• Given data:
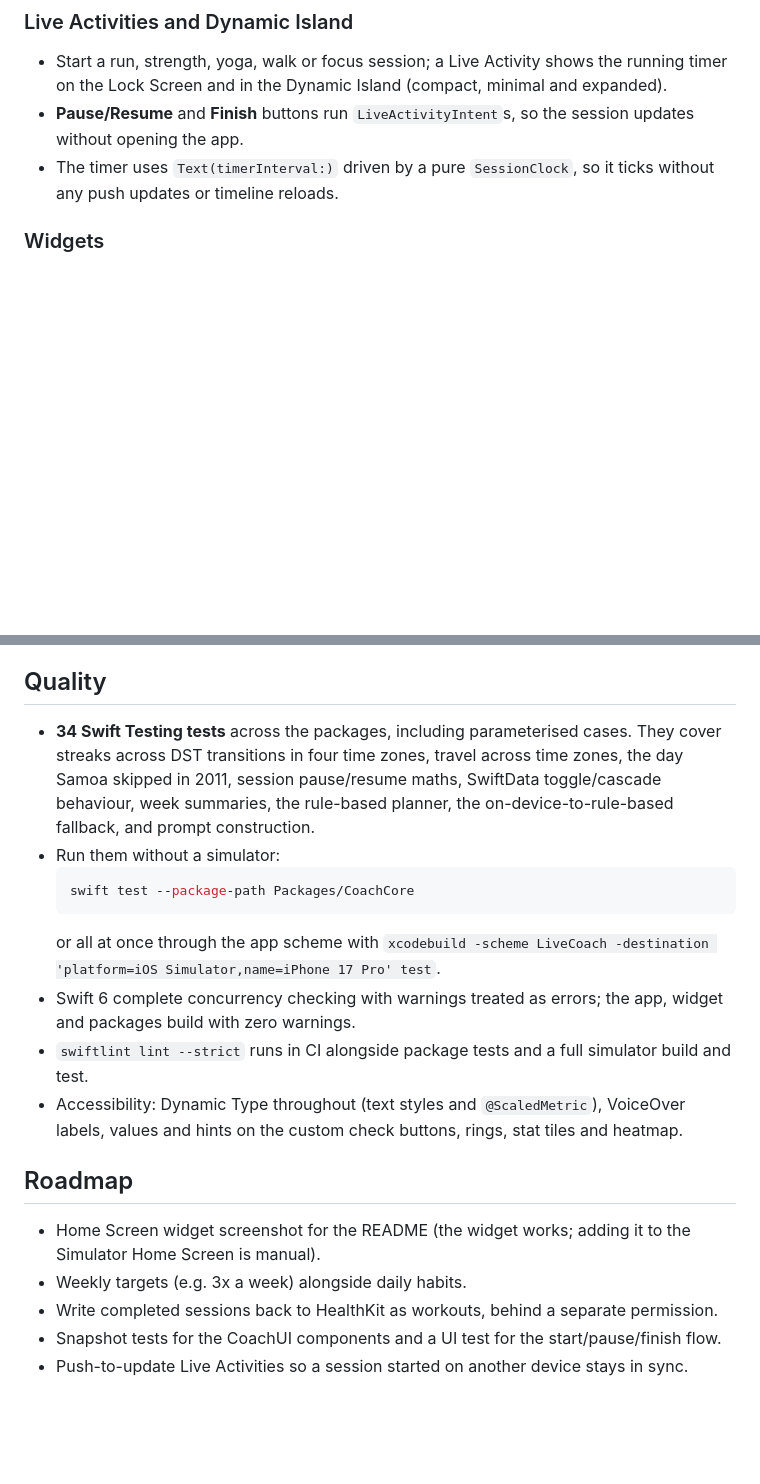
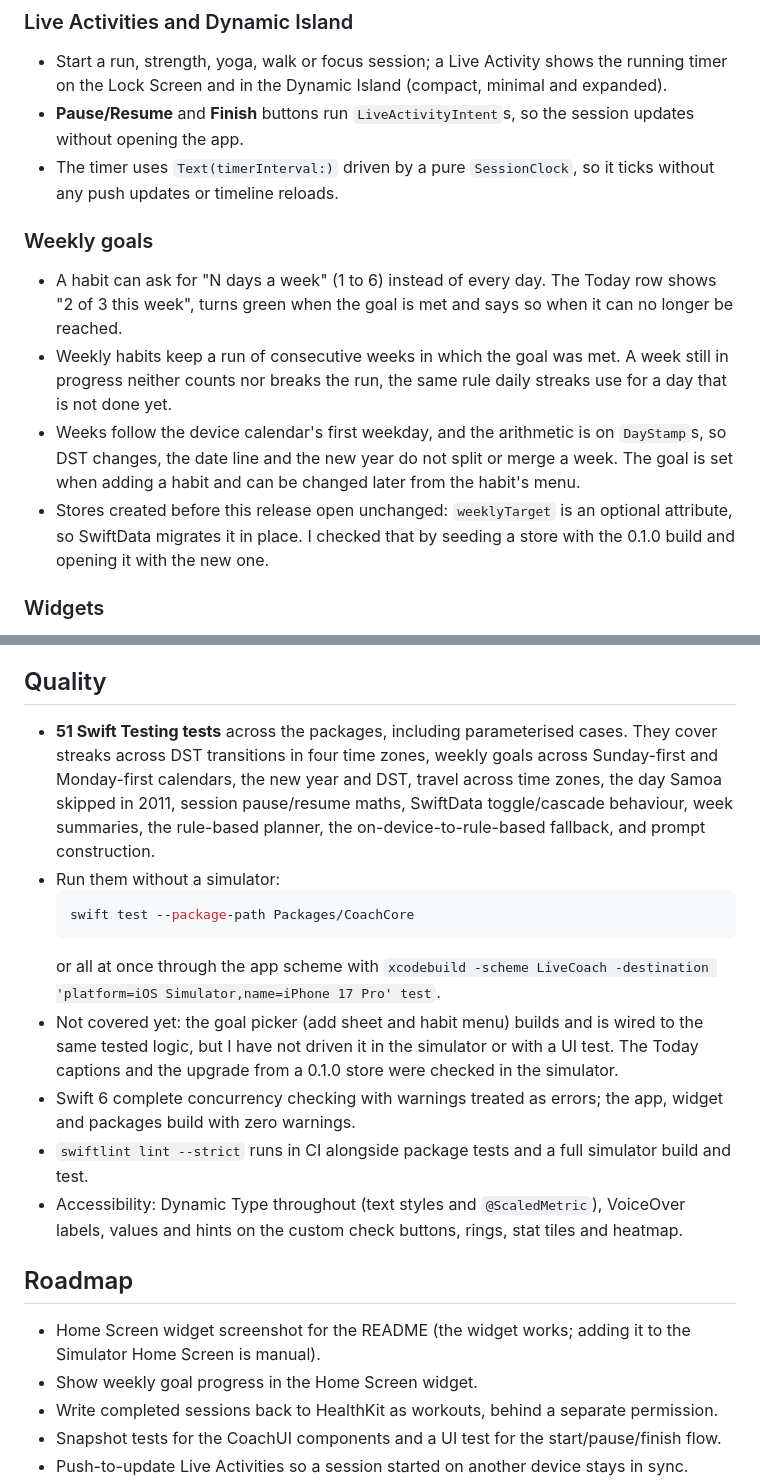
Before and after one commit to OwaisMunawar/swiftui-live-coach, a Markdown page: README.md, 2 parts joined by grey strips. Drawn GitHub-style; blank space fills up the shorter version.

Commit message:
docs: document weekly goals and release 0.2.0

````diff
--- a/README.md
+++ b/README.md
@@ -29,6 +29,12 @@ Most habit apps stop at a checklist. I wanted a small, complete app that uses th
 - Start a run, strength, yoga, walk or focus session; a Live Activity shows the running timer on the Lock Screen and in the Dynamic Island (compact, minimal and expanded).
 - **Pause/Resume** and **Finish** buttons run `LiveActivityIntent`s, so the session updates without opening the app.
 - The timer uses `Text(timerInterval:)` driven by a pure `SessionClock`, so it ticks without any push updates or timeline reloads.
+
+### Weekly goals
+- A habit can ask for "N days a week" (1 to 6) instead of every day. The Today row shows "2 of 3 this week", turns green when the goal is met and says so when it can no longer be reached.
+- Weekly habits keep a run of consecutive weeks in which the goal was met. A week still in progress neither counts nor breaks the run, the same rule daily streaks use for a day that is not done yet.
+- Weeks follow the device calendar's first weekday, and the arithmetic is on `DayStamp`s, so DST changes, the date line and the new year do not split or merge a week. The goal is set when adding a habit and can be changed later from the habit's menu.
+- Stores created before this release open unchanged: `weeklyTarget` is an optional attribute, so SwiftData migrates it in place. I checked that by seeding a store with the 0.1.0 build and opening it with the new one.
 
 ### Widgets
 - Interactive "Today's Habits" widget (small, medium, large). Each check is a `Button(intent:)` that toggles the habit from the Home Screen and reloads the timeline.
@@ -114,12 +120,13 @@ Run the `LiveCoach` scheme on an iOS 26 simulator. To start with sample habits a
 
 ## Quality
 
-- **34 Swift Testing tests** across the packages, including parameterised cases. They cover streaks across DST transitions in four time zones, travel across time zones, the day Samoa skipped in 2011, session pause/resume maths, SwiftData toggle/cascade behaviour, week summaries, the rule-based planner, the on-device-to-rule-based fallback, and prompt construction.
+- **51 Swift Testing tests** across the packages, including parameterised cases. They cover streaks across DST transitions in four time zones, weekly goals across Sunday-first and Monday-first calendars, the new year and DST, travel across time zones, the day Samoa skipped in 2011, session pause/resume maths, SwiftData toggle/cascade behaviour, week summaries, the rule-based planner, the on-device-to-rule-based fallback, and prompt construction.
 - Run them without a simulator:
   ```sh
   swift test --package-path Packages/CoachCore
   ```
   or all at once through the app scheme with `xcodebuild -scheme LiveCoach -destination 'platform=iOS Simulator,name=iPhone 17 Pro' test`.
+- Not covered yet: the goal picker (add sheet and habit menu) builds and is wired to the same tested logic, but I have not driven it in the simulator or with a UI test. The Today captions and the upgrade from a 0.1.0 store were checked in the simulator.
 - Swift 6 complete concurrency checking with warnings treated as errors; the app, widget and packages build with zero warnings.
 - `swiftlint lint --strict` runs in CI alongside package tests and a full simulator build and test.
 - Accessibility: Dynamic Type throughout (text styles and `@ScaledMetric`), VoiceOver labels, values and hints on the custom check buttons, rings, stat tiles and heatmap.
@@ -127,7 +134,7 @@ Run the `LiveCoach` scheme on an iOS 26 simulator. To start with sample habits a
 ## Roadmap
 
 - Home Screen widget screenshot for the README (the widget works; adding it to the Simulator Home Screen is manual).
-- Weekly targets (e.g. 3x a week) alongside daily habits.
+- Show weekly goal progress in the Home Screen widget.
 - Write completed sessions back to HealthKit as workouts, behind a separate permission.
 - Snapshot tests for the CoachUI components and a UI test for the start/pause/finish flow.
 - Push-to-update Live Activities so a session started on another device stays in sync.
````
Also changed, not shown: other parts of README.md (+1 -1 lines), CHANGELOG.md (+12 -1 lines), docs/today.png, 1 other file.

• Work instructions:
For this exercise, give the listing again exactly as written, with the pictures omitted.

• Solution for this problem:
Before and after one commit to OwaisMunawar/swiftui-live-coach, a Markdown page: README.md, 2 parts joined by grey strips. Drawn GitHub-style; blank space fills up the shorter version.

Commit message:
docs: document weekly goals and release 0.2.0

````diff
--- a/README.md
+++ b/README.md
@@ -29,6 +29,12 @@ Most habit apps stop at a checklist. I wanted a small, complete app that uses th
 - Start a run, strength, yoga, walk or focus session; a Live Activity shows the running timer on the Lock Screen and in the Dynamic Island (compact, minimal and expanded).
 - **Pause/Resume** and **Finish** buttons run `LiveActivityIntent`s, so the session updates without opening the app.
 - The timer uses `Text(timerInterval:)` driven by a pure `SessionClock`, so it ticks without any push updates or timeline reloads.
+
+### Weekly goals
+- A habit can ask for "N days a week" (1 to 6) instead of every day. The Today row shows "2 of 3 this week", turns green when the goal is met and says so when it can no longer be reached.
+- Weekly habits keep a run of consecutive weeks in which the goal was met. A week still in progress neither counts nor breaks the run, the same rule daily streaks use for a day that is not done yet.
+- Weeks follow the device calendar's first weekday, and the arithmetic is on `DayStamp`s, so DST changes, the date line and the new year do not split or merge a week. The goal is set when adding a habit and can be changed later from the habit's menu.
+- Stores created before this release open unchanged: `weeklyTarget` is an optional attribute, so SwiftData migrates it in place. I checked that by seeding a store with the 0.1.0 build and opening it with the new one.
 
 ### Widgets
 - Interactive "Today's Habits" widget (small, medium, large). Each check is a `Button(intent:)` that toggles the habit from the Home Screen and reloads the timeline.
@@ -114,12 +120,13 @@ Run the `LiveCoach` scheme on an iOS 26 simulator. To start with sample habits a
 
 ## Quality
 
-- **34 Swift Testing tests** across the packages, including parameterised cases. They cover streaks across DST transitions in four time zones, travel across time zones, the day Samoa skipped in 2011, session pause/resume maths, SwiftData toggle/cascade behaviour, week summaries, the rule-based planner, the on-device-to-rule-based fallback, and prompt construction.
+- **51 Swift Testing tests** across the packages, including parameterised cases. They cover streaks across DST transitions in four time zones, weekly goals across Sunday-first and Monday-first calendars, the new year and DST, travel across time zones, the day Samoa skipped in 2011, session pause/resume maths, SwiftData toggle/cascade behaviour, week summaries, the rule-based planner, the on-device-to-rule-based fallback, and prompt construction.
 - Run them without a simulator:
   ```sh
   swift test --package-path Packages/CoachCore
   ```
   or all at once through the app scheme with `xcodebuild -scheme LiveCoach -destination 'platform=iOS Simulator,name=iPhone 17 Pro' test`.
+- Not covered yet: the goal picker (add sheet and habit menu) builds and is wired to the same tested logic, but I have not driven it in the simulator or with a UI test. The Today captions and the upgrade from a 0.1.0 store were checked in the simulator.
 - Swift 6 complete concurrency checking with warnings treated as errors; the app, widget and packages build with zero warnings.
 - `swiftlint lint --strict` runs in CI alongside package tests and a full simulator build and test.
 - Accessibility: Dynamic Type throughout (text styles and `@ScaledMetric`), VoiceOver labels, values and hints on the custom check buttons, rings, stat tiles and heatmap.
@@ -127,7 +134,7 @@ Run the `LiveCoach` scheme on an iOS 26 simulator. To start with sample habits a
 ## Roadmap
 
 - Home Screen widget screenshot for the README (the widget works; adding it to the Simulator Home Screen is manual).
-- Weekly targets (e.g. 3x a week) alongside daily habits.
+- Show weekly goal progress in the Home Screen widget.
 - Write completed sessions back to HealthKit as workouts, behind a separate permission.
 - Snapshot tests for the CoachUI components and a UI test for the start/pause/finish flow.
 - Push-to-update Live Activities so a session started on another device stays in sync.
````
Also changed, not shown: other parts of README.md (+1 -1 lines), CHANGELOG.md (+12 -1 lines), docs/today.png, 1 other file.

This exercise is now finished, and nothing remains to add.